YOUR OBJECTIVE
Filter this data down to the lines that hold "results", and copy them.

MATERIAL SHOWN
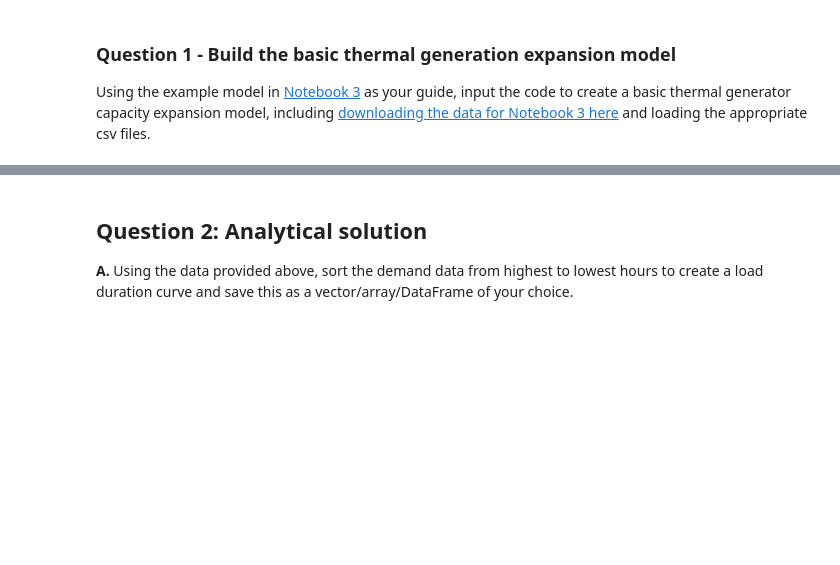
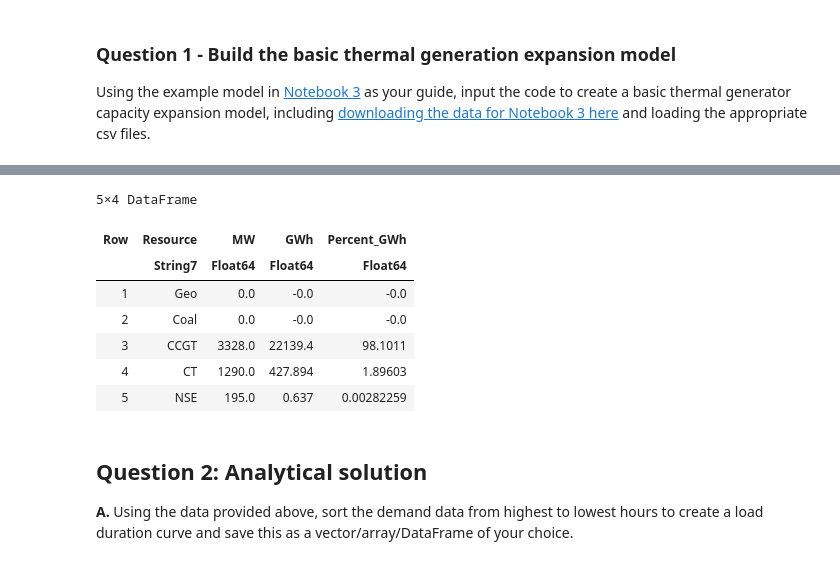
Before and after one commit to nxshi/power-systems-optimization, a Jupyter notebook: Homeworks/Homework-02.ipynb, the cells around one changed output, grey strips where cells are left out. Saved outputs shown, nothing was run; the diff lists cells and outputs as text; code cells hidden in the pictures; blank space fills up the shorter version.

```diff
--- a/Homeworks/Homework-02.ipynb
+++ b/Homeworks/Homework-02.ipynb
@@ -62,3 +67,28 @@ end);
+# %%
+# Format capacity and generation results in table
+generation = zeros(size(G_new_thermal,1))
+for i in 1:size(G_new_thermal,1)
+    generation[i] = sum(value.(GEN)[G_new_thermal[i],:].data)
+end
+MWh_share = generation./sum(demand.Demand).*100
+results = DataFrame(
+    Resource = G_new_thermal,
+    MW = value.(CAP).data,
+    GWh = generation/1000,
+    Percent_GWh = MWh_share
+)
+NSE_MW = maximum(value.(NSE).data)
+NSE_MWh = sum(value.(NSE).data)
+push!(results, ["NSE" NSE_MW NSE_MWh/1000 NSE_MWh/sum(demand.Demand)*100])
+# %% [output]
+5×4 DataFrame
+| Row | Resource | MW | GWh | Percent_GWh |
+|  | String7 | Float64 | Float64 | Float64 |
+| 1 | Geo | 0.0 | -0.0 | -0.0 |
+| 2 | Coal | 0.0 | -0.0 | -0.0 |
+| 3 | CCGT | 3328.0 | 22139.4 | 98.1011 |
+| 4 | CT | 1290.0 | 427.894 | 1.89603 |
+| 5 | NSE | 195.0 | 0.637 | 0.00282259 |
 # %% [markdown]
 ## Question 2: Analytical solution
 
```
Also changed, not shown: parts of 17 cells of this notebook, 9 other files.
---
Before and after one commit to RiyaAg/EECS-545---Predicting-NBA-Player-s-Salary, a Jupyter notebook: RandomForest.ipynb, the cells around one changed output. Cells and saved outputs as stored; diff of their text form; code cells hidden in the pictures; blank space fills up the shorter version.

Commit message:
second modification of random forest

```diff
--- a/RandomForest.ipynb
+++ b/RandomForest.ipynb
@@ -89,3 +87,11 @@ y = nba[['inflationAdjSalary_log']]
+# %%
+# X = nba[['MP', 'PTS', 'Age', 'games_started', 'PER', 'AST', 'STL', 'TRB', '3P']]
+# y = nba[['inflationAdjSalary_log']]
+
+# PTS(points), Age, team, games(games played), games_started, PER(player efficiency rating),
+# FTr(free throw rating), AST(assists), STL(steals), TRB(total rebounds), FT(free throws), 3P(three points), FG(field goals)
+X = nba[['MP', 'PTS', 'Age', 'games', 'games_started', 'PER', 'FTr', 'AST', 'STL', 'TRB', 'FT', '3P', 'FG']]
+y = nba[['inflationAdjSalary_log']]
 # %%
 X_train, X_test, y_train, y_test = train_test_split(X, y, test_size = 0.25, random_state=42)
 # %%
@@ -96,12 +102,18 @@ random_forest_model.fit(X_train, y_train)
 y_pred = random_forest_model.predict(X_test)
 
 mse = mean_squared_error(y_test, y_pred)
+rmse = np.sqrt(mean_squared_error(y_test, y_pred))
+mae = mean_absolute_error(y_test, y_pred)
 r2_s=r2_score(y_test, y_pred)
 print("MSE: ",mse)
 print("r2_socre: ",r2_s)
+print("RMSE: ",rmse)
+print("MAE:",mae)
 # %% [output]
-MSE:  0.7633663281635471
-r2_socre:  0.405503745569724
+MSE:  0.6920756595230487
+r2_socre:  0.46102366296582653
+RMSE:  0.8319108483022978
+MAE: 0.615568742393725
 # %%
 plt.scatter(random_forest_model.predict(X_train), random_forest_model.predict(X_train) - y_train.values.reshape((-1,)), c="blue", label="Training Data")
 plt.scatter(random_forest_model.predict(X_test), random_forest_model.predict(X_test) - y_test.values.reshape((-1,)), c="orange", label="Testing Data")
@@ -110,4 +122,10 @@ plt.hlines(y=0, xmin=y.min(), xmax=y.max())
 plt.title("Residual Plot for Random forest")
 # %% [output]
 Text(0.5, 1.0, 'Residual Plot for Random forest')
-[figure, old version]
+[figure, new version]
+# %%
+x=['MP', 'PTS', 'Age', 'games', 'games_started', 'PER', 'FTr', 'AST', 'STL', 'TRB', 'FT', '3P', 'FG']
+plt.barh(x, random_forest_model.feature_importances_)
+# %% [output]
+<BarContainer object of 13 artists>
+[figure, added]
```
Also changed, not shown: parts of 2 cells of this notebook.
* * *
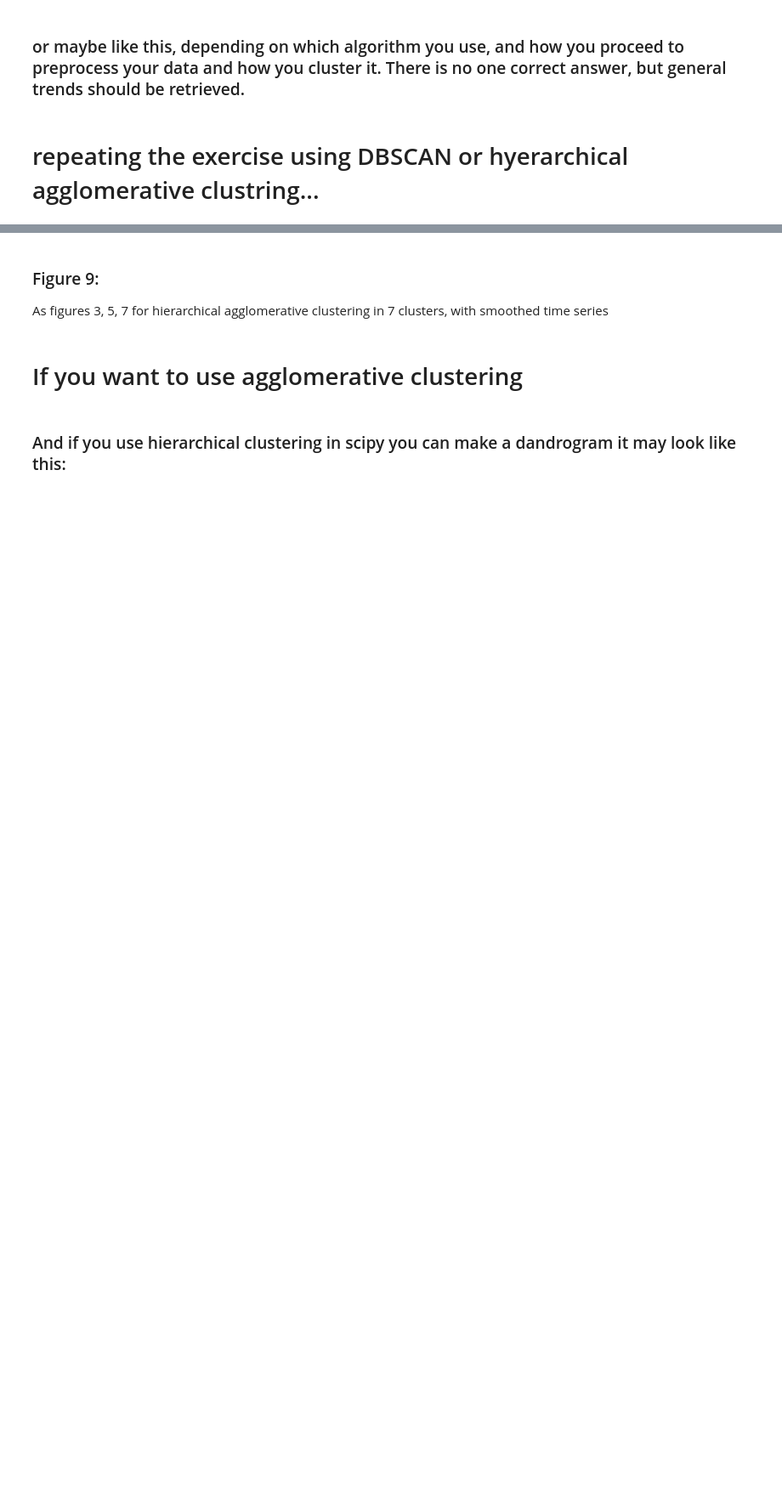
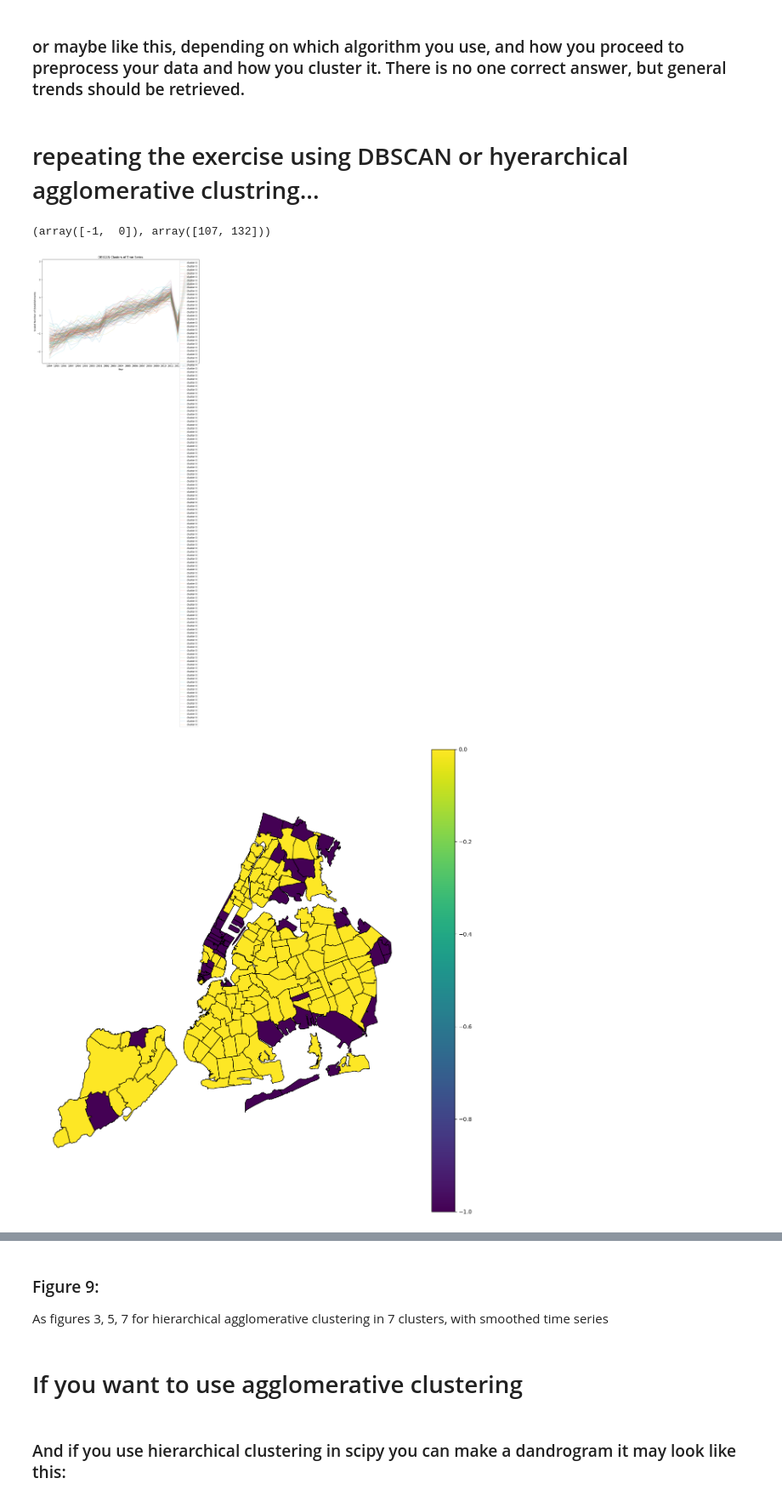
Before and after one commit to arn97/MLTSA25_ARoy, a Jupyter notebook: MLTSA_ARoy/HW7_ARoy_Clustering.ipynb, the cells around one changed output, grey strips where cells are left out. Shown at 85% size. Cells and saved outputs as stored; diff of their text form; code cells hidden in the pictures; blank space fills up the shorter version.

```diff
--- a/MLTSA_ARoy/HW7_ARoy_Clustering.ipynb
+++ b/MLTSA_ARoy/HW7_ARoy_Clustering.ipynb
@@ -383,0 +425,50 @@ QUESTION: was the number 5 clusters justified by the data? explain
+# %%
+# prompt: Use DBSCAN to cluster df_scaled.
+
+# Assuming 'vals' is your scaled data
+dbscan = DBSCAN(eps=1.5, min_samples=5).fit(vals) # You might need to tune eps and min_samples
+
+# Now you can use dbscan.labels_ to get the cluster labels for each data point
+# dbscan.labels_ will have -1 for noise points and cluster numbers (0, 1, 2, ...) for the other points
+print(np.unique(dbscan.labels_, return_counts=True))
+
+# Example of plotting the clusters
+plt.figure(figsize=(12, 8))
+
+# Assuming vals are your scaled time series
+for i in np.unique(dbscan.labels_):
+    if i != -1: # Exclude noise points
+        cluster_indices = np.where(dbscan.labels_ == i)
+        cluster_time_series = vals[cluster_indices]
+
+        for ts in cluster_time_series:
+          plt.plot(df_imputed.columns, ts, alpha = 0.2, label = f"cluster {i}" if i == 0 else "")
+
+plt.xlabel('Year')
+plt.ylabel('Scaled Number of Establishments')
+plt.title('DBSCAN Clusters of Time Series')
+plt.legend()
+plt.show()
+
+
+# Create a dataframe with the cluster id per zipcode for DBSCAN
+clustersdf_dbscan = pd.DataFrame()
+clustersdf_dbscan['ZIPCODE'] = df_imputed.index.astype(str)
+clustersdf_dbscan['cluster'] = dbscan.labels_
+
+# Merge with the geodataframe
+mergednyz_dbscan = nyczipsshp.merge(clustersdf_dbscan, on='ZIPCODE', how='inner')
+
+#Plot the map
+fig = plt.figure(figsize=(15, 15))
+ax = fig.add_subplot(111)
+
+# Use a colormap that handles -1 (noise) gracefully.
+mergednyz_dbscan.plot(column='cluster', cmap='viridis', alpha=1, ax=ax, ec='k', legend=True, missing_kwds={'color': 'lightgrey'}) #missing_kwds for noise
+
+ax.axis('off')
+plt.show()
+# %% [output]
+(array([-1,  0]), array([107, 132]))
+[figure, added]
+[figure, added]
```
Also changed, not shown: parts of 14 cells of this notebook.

RESPONSE AREA
+# Format capacity and generation results in table
+results = DataFrame(
+push!(results, ["NSE" NSE_MW NSE_MWh/1000 NSE_MWh/sum(demand.Demand)*100])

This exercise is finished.